A Utah lawmaker wants to allow more young people to stay in the juvenile justice system, even after they turn 21, rather than being sent to adult courts, hoping to offer counseling and reduce recidivism.
Rep. Lowry Snow, R-St. George, is proposing a lengthy bill that would limit when younger teens can be sent to the adult system — a change proposed after officials noticed a substantial spike in kids as young as 14 being sent to the adult court for less serious property crimes.
Currently, youth as young as 14 can be sent to adult court for any felony if a juvenile judge decides it is warranted.
Snow’s bill would allow young people 16 years old or older to be sent to adult court only for the most serious offenses. Youth that are 14 and 15 would be allowed to go to the adult court only for murder and aggravated murder charges.
The bill would not change a part of Utah’s law that requires teens 16 and older to be automatically transferred to the adult system if accused of murder or aggravated murder.
HB384 would also allow young people who commit serious crimes — like murder or aggravated kidnapping — to stay in juvenile detention centers until the age of 25. The current law only allows young people to stay in the juvenile system until they are 21 years old.
Brett Peterson, director of Juvenile Justice Services, said Wednesday that after years of juvenile justice reforms, his facilities have the capabilities to help young people into their early 20s.
“Youth placed in the adult system have worse outcomes,” he said, “they reoffend at a higher rate and often in more violent ways than those who remain in juvenile custody when possible.”
The change is intended to give young people a better chance at receiving counseling and services available in the juvenile system that isn’t offered at the adult facilities.
“Our adult correction system is not designed to really deal with youth offenders,” Snow told the House Judiciary Committee on Wednesday. “Our juvenile justice system is.”
Snow’s proposed legislation also allows for a judge to keep a child in a juvenile lock-up longer than usual if he or she committed a crime that resulted in someone’s death.
That change would be particularly meaningful for Brian Heugly, a Sandy man whose 23-year-old son, Jordan, died after a 15-year-old with a learner's permit struck him while speeding through a neighborhood.
Heugly told lawmakers Wednesday that the boy who ran over their son admitted to manslaughter and got probation — and no time in a detention center — because the judge couldn’t find he was a “continued risk” to the community. They didn’t want the boy to go to prison, he said, but they did want some sort of punishment. Maybe just six months or so locked up.
"We'd like to see this change made," he said tearfully, "so another family doesn't have to go through what we've gone through."
Additionally, Snow’s bill would allow for hearings on weekends and holidays to reduce the amount of time youths are held in detention facilities.
The House Judiciary Committee approved the bill unanimously, sending it to the entire House for a vote.
Snow's bill is a continuation of several years of legislation aimed at reforming Utah's juvenile justice system.
Utah lawmakers passed legislation in 2017 that brought sweeping changes.
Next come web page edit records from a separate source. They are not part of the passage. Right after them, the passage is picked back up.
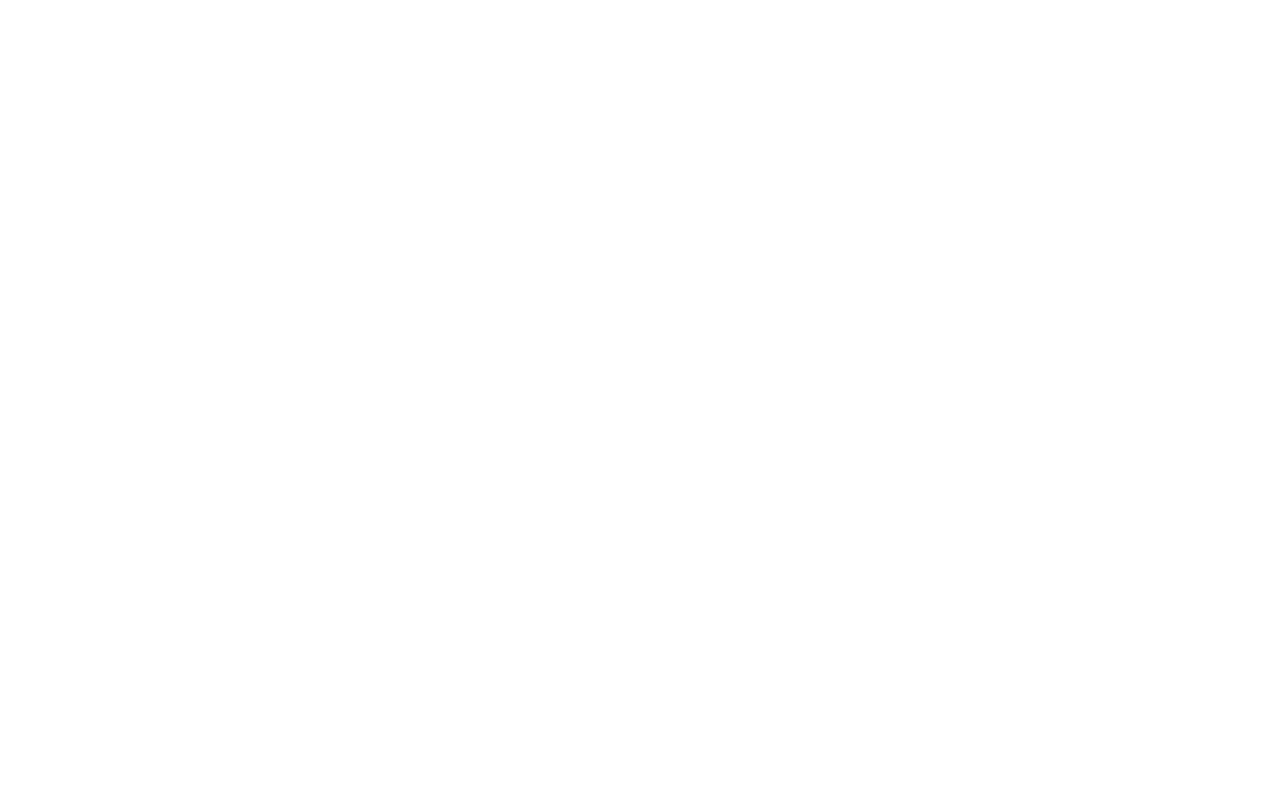
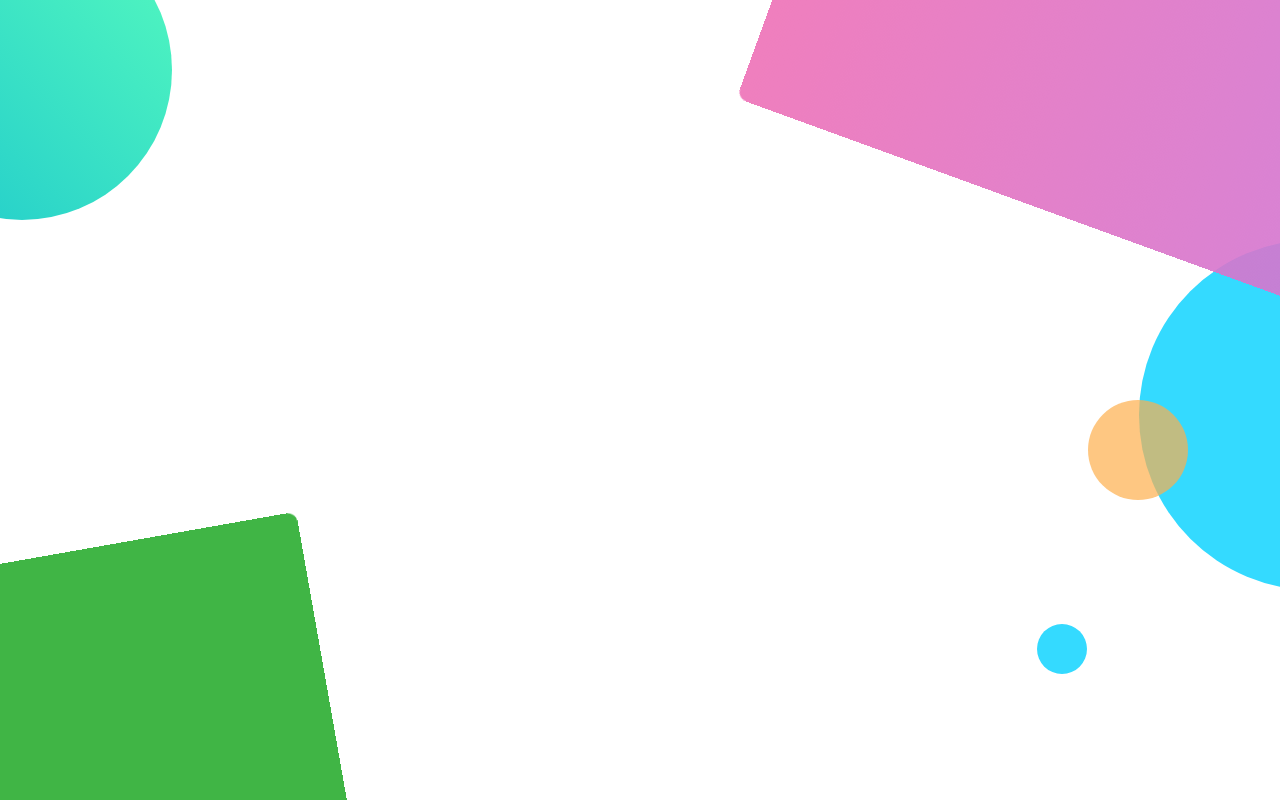
Before and after one commit to HtetLinMaung/charity_front_end, a Vue app: page /login in a window 1280 px wide. Built offline with nearby package versions, Linux system fonts and the light colour scheme.

Commit message:
create login

```diff
--- a/src/views/Login.vue
+++ b/src/views/Login.vue
@@ -1,5 +1,81 @@
 <template>
   <div>
-
+    <span class="dot1"></span>
+    <span class="dot2"></span>
+    <span class="dot3"></span>
+    <span class="dot4"></span>
+    <span class="dot5"></span>
+    <span class="dot6"></span>
   </div>
 </template>
+
+<script>
+export default {};
+</script>
+
+<style lang="scss">
+.dot1 {
+  height: 350px;
+  width: 350px;
+  background-color: #34daff;
+  border-radius: 50%;
+  display: inline-block;
+  position: fixed;
+  top: 30%;
+  left: 89%;
+}
+.dot2 {
+  width: 100px;
+  height: 100px;
+  background: #feb04e;
+  border-radius: 50%;
+  display: inline-block;
+  position: fixed;
+  top: 50%;
+  left: 85%;
+  opacity: 0.7;
+}
+.dot3 {
+  height: 50px;
+  width: 50px;
+  background-color: #34daff;
+  border-radius: 50%;
+  display: inline-block;
+  position: fixed;
+  top: 78%;
+  left: 81%;
+}
+.dot4 {
+  transform: rotate(20deg);
+  height: 300px;
+  width: 660px;
+  background: linear-gradient(to right, #ee71b7, #d176d3);
+  border-radius: 0 0 0 10px;
+  display: inline-block;
+  position: fixed;
+  top: -10%;
+  left: 60%;
+  opacity: 0.9;
+}
+.dot5 {
+  transform: rotate(-10deg);
+  height: 500px;
+  width: 600px;
+  background-color: #2cad31;
+  border-radius: 0 10px 0 0;
+  display: inline-block;
+  position: fixed;
+  top: 70%;
+  left: -20%;
+  opacity: 0.9;
+}
+.dot6 {
+  background: linear-gradient(45deg, #1dc8cd 0%, #55fabe 100%);
+  width: 300px;
+  height: 300px;
+  border-radius: 50%;
+  position: fixed;
+  top: -10%;
+  left: -10%;
+}
+</style>
```
Also changed, not shown: src/App.vue (+6 -6 lines).
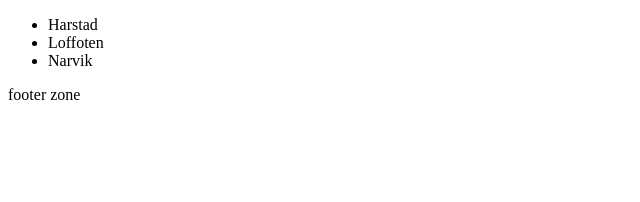
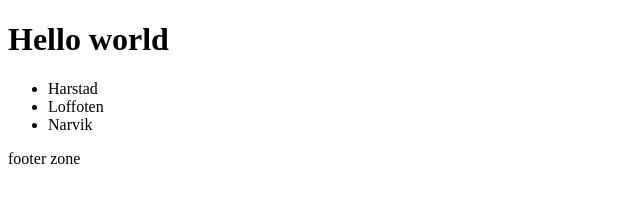
Before and after one commit to Maximarin88/my-project-23, a plain HTML site: page index.html in a window 1280 px wide. Shown: the whole page, without its empty margins (0-640 px from the left). Drawn offline with Linux system fonts and the light colour scheme.

Commit message:
add h1 in header

```diff
--- a/index.html
+++ b/index.html
@@ -6,7 +6,9 @@
   <title>Document</title>
 </head>
 <body>
-  <header class="head"></header>
+  <header class="head">
+    <h1>Hello world</h1>
+  </header>
   <main>
     <ul class="list-for-kids">
       <li>Harstad</li>
```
The goal was to emphasize early intervention, and keep low-risk offenders in their homes instead of detention centers. The legislation was a result of months of study by the Utah Juvenile Working Group, which is composed of juvenile court judges, attorneys, legislators and others appointed by the governor to study how young people are treated in the state’s justice system.
State data shows that since the Legislature passed that law, just over half of cases where Utah youth have been referred to court have ended with what they call a “nonjudicial” remedy, such as peer court at school or group counseling for a family. And there’s been a 44% decrease of youth being ordered out of their homes and into detention programs.
It’s too early to see whether these changes will lower recidivism rates for young people, but those involved say they’re encouraged by the data.